- DATA FOR THIS TASK:
============================================================

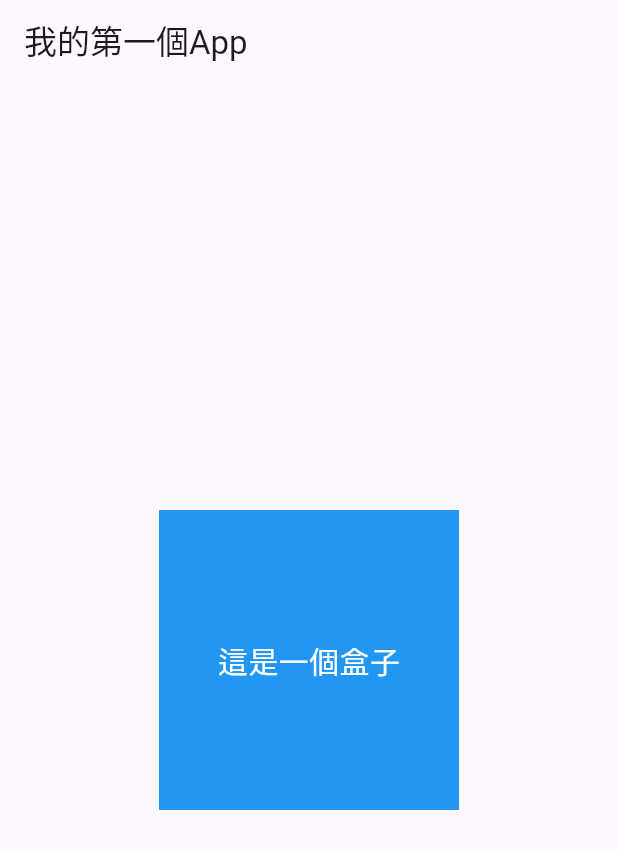
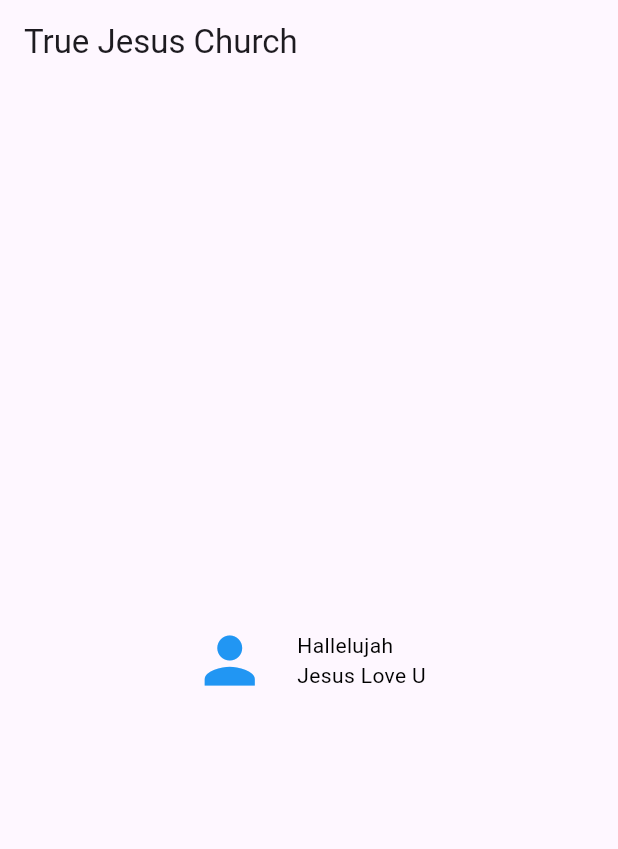
Before and after one commit to Isaiah-Zheng/TJC, a Flutter app: the screen it shows after launch, on a phone screen of 412 x 824 dp. Shown: the top 849 px of the screen. Run offline on Flutter 3.47's test engine with Material 3 defaults, Android fonts, the phone set to English and light mode, and no system bars.

Commit message:
我繼續學習有關text的排版和調整

```diff
--- a/lib/main.dart
+++ b/lib/main.dart
@@ -10,28 +10,35 @@ class MyApp extends StatelessWidget{
   @override
   Widget build(BuildContext context){
     return MaterialApp(
-      home: Scaffold(
+      home:Scaffold(
         appBar: AppBar(
-          title:Text("我的第一個App"),
-
-        ),
-        body:Center(
-          child:Container(
-           width: 200,
-           height: 200,
-           color: Colors.blue,
-           child:Center(
-            child: Text(
-              '這是一個盒子',
-              style:TextStyle(color:Colors.white,fontSize:20)
-            ),
-           )
-          )
+          title:Text("True Jesus Church"),
         ),
 
-      ),
+        body:Center(
+          child: Row(
+            mainAxisAlignment: MainAxisAlignment.center,
+            children: [
+              Icon(Icons.person,size:50,color:Colors.blue),
 
+              SizedBox(width:20),
+
+              Column(
+                mainAxisAlignment: MainAxisAlignment.center,
+                crossAxisAlignment: CrossAxisAlignment.start,
+
+                children: [
+                  Text("Hallelujah",style: TextStyle(color: Colors.black),),
+                  Text("Jesus Love U",style: TextStyle(color: Colors.black),)
+                ],
+              ),
+
+            ],
+          ),
+
+
+        )
+      )
     );
   }
-
 }
```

============================================================

- WHAT THIS TASK INVOLVES:
Please return each line of the listing above that contains "black".

- ANSWER TO THIS PROBLEM:
+                  Text("Hallelujah",style: TextStyle(color: Colors.black),),
+                  Text("Jesus Love U",style: TextStyle(color: Colors.black),)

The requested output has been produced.